Hampden College, as a body, was always strangely prone to hysteria. Whether from isolation, malice, or simple boredom, people there were far more credulous and excitable than educated people are generally believed to be, and this hermetic, overheated atmosphere made it a thriving black petri dish of melodrama and distortion. I remember well, for instance, the blind animal terror which ensued when some townie set off the civil defense sirens as a joke. Someone said it was a nuclear attack; TV and radio reception, never good there in the mountains, happened to be particularly bad that night, and in the ensuing stampede for the telephones, the switchboard shorted out, plunging the school into a violent and almost unimaginable panic. Cars collided in the parking lot. People screamed, wept, gave away their possessions, huddled in small groups for comfort and warmth. Some hippies baracaded themselves in the Science Building, in the lone bomb shelter, and refused to let anyone in who didn't know the words to "Sugar Magnolia". Factions formed, leaders rose from the chaos. Though the world, in fact, was not destroyed, everyone had a marvelous time and people spoke fondly of the event for years afterward.Factions formed, leaders rose from the chaos. A golden line in context. It's become a catchphrase here.

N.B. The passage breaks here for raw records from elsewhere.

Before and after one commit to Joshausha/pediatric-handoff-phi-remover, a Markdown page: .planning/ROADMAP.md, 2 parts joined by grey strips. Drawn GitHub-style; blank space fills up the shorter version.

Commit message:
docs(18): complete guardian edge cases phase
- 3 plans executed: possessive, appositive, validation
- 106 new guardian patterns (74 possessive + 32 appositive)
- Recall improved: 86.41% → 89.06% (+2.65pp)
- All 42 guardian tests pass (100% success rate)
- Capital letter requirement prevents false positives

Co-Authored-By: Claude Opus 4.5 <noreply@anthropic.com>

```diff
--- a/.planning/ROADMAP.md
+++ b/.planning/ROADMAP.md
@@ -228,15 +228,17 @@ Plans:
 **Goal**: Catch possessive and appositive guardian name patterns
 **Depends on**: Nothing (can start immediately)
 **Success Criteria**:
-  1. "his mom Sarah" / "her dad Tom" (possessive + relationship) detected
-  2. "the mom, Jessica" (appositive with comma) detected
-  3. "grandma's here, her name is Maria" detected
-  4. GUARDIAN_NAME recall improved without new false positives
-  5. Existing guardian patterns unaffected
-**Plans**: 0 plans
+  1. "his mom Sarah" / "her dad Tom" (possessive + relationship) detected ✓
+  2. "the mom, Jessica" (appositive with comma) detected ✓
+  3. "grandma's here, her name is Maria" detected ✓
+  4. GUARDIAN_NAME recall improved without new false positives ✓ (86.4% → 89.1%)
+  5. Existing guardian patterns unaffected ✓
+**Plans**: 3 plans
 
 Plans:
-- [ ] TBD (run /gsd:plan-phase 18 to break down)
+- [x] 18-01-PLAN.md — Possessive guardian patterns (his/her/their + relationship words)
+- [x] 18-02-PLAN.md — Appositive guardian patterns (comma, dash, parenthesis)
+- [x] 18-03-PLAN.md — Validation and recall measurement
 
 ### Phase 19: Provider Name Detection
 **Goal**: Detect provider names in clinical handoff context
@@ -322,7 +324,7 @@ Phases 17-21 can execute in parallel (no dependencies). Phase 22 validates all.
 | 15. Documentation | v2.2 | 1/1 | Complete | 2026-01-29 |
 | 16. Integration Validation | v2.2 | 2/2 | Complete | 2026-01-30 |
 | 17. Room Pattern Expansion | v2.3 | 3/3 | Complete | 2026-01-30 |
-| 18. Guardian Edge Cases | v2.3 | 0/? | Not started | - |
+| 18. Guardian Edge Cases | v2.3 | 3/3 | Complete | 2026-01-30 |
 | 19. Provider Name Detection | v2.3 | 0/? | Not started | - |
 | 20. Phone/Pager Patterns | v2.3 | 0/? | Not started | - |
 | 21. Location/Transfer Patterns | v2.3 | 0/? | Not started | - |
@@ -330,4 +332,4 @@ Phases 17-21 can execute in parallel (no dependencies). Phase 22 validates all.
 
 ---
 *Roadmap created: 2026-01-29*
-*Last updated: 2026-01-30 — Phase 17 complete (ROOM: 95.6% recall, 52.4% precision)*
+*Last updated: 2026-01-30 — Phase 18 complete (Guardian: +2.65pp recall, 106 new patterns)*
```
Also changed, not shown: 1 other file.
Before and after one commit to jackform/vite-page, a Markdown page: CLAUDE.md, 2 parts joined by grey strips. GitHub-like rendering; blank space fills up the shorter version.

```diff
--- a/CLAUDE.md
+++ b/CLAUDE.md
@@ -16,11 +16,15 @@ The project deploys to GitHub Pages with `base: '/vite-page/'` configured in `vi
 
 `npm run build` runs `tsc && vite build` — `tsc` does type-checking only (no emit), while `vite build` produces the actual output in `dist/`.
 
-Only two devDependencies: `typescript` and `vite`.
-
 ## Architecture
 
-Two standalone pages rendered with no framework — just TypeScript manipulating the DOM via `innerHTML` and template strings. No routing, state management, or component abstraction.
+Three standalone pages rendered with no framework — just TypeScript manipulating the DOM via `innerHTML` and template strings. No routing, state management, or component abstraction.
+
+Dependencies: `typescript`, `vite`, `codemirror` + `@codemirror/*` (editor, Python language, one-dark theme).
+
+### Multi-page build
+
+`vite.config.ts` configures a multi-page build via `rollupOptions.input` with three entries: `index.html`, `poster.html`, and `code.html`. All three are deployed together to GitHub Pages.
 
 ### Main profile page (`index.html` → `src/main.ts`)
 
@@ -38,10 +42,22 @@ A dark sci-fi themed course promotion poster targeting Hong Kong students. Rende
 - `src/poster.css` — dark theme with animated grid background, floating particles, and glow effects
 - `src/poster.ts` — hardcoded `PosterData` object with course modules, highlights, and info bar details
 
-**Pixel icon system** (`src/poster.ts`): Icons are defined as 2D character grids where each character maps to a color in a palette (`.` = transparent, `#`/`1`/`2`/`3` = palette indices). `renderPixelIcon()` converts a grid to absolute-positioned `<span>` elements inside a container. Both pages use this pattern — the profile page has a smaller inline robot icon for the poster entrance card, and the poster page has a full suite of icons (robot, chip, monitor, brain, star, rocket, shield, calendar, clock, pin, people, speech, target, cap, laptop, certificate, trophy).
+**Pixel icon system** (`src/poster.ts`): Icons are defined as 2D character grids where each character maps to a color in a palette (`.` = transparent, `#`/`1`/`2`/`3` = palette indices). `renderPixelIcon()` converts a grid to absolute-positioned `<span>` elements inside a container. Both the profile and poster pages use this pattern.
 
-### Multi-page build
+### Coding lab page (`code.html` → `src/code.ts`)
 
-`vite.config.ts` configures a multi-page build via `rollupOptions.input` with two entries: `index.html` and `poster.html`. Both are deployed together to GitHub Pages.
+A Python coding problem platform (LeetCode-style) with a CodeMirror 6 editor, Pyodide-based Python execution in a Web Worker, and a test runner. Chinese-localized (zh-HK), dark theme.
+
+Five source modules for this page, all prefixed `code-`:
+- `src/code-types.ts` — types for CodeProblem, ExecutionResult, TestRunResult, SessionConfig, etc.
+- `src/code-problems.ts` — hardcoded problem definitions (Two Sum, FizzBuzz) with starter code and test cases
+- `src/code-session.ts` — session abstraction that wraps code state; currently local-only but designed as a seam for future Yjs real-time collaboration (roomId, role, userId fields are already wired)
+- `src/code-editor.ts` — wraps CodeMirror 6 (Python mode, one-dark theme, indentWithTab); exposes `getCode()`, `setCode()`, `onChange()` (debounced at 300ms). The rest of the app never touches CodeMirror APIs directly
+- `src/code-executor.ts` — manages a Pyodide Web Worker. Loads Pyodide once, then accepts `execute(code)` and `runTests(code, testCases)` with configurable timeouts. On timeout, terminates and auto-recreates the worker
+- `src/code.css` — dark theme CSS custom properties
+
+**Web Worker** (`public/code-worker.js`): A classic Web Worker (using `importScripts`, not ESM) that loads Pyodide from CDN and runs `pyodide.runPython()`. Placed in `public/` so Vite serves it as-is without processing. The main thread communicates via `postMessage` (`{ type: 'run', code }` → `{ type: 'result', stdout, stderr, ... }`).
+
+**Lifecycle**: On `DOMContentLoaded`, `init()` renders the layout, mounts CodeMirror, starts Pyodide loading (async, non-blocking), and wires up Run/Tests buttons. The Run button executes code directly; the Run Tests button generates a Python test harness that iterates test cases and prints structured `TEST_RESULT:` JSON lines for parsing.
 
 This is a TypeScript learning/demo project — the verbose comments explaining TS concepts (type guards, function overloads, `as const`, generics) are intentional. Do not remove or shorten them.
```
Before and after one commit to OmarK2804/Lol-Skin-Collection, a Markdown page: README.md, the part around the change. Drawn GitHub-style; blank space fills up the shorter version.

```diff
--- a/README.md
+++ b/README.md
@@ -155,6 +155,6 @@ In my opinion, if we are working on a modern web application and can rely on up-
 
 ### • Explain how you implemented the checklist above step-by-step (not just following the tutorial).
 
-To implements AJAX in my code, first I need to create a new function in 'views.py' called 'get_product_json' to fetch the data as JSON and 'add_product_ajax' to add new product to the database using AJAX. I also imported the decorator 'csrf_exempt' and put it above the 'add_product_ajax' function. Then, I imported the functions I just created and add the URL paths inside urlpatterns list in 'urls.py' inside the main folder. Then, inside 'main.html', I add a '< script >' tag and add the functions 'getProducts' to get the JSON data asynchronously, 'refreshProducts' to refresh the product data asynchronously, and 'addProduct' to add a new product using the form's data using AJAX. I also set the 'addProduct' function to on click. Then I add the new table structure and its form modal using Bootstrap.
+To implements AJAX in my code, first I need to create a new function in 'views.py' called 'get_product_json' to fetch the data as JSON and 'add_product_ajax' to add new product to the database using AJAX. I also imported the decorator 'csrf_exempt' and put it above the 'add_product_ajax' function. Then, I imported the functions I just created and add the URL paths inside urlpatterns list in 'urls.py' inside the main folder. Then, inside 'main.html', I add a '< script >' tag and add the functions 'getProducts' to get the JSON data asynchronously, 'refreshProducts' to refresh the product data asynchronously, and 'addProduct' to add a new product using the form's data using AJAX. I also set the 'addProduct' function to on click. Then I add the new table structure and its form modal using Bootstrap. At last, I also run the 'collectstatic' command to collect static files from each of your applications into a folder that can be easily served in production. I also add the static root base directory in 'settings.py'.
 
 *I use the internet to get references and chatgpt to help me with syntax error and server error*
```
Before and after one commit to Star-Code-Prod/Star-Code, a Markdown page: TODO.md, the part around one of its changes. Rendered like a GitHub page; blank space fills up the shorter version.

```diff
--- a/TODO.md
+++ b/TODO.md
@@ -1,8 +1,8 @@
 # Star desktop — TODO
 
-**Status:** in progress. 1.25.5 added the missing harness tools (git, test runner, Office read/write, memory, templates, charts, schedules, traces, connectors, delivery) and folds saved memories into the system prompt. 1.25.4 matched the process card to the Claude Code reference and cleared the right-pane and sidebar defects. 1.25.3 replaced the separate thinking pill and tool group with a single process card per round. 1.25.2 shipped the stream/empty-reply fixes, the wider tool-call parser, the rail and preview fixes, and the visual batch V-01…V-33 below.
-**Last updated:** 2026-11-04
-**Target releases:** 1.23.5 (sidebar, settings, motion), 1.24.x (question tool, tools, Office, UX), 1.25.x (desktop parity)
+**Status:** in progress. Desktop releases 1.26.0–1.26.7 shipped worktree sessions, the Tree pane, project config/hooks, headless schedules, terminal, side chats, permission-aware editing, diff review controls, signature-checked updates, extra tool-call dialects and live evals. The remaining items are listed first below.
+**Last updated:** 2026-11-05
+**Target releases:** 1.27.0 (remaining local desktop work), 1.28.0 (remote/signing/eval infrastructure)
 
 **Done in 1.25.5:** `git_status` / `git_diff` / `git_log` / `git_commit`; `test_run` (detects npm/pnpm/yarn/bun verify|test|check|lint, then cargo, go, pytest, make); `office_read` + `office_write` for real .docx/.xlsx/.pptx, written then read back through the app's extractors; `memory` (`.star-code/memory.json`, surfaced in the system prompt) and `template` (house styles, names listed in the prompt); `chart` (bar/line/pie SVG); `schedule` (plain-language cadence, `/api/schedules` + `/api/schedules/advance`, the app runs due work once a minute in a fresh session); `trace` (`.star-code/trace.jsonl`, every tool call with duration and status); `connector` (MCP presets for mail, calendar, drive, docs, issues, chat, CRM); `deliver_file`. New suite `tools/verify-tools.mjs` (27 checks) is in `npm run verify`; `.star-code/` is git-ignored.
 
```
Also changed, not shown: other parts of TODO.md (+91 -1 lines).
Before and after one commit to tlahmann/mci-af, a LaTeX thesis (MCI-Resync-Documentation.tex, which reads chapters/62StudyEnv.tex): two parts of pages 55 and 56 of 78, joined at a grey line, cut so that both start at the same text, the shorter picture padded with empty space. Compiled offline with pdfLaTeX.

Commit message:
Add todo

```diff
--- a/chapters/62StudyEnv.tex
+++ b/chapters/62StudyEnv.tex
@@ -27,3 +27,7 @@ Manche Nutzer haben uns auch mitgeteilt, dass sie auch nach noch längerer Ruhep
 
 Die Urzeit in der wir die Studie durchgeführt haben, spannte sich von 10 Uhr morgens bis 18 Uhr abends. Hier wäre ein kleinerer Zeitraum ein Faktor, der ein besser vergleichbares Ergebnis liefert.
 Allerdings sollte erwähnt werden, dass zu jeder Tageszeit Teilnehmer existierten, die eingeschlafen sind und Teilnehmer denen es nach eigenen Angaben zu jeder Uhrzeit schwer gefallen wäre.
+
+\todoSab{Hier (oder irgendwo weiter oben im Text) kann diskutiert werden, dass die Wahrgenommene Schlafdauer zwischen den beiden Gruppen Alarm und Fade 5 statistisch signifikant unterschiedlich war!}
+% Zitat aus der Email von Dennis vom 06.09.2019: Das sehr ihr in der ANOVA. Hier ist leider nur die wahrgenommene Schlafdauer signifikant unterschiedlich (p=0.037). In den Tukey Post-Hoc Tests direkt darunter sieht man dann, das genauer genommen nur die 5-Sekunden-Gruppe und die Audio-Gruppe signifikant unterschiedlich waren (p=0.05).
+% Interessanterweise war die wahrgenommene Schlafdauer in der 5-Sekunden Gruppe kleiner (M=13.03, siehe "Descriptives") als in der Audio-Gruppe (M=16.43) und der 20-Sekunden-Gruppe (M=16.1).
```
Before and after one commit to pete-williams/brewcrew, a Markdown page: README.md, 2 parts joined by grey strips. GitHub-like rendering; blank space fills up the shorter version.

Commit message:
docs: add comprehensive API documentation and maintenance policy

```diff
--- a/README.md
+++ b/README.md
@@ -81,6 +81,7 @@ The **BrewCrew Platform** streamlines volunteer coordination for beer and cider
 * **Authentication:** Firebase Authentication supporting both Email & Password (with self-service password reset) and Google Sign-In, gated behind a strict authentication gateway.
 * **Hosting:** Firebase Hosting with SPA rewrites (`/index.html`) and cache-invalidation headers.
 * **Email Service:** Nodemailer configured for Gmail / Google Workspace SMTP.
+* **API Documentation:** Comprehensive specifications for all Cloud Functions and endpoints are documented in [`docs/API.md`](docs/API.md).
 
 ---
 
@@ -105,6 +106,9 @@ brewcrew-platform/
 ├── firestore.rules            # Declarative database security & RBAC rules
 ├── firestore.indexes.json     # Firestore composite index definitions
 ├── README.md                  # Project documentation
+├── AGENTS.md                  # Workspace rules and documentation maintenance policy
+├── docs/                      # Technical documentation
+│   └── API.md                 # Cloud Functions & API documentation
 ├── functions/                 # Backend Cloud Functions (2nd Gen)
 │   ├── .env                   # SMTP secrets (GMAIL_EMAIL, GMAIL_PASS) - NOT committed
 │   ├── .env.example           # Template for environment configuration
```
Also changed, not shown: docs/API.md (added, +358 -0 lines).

--The Secret History, Donna Tartt, Chapter 7
Saturday, July 25, 2009
The well-crafted paragraph
It's been eight years since I read The Secret History but this paragraph still strikes me as the epitome of style.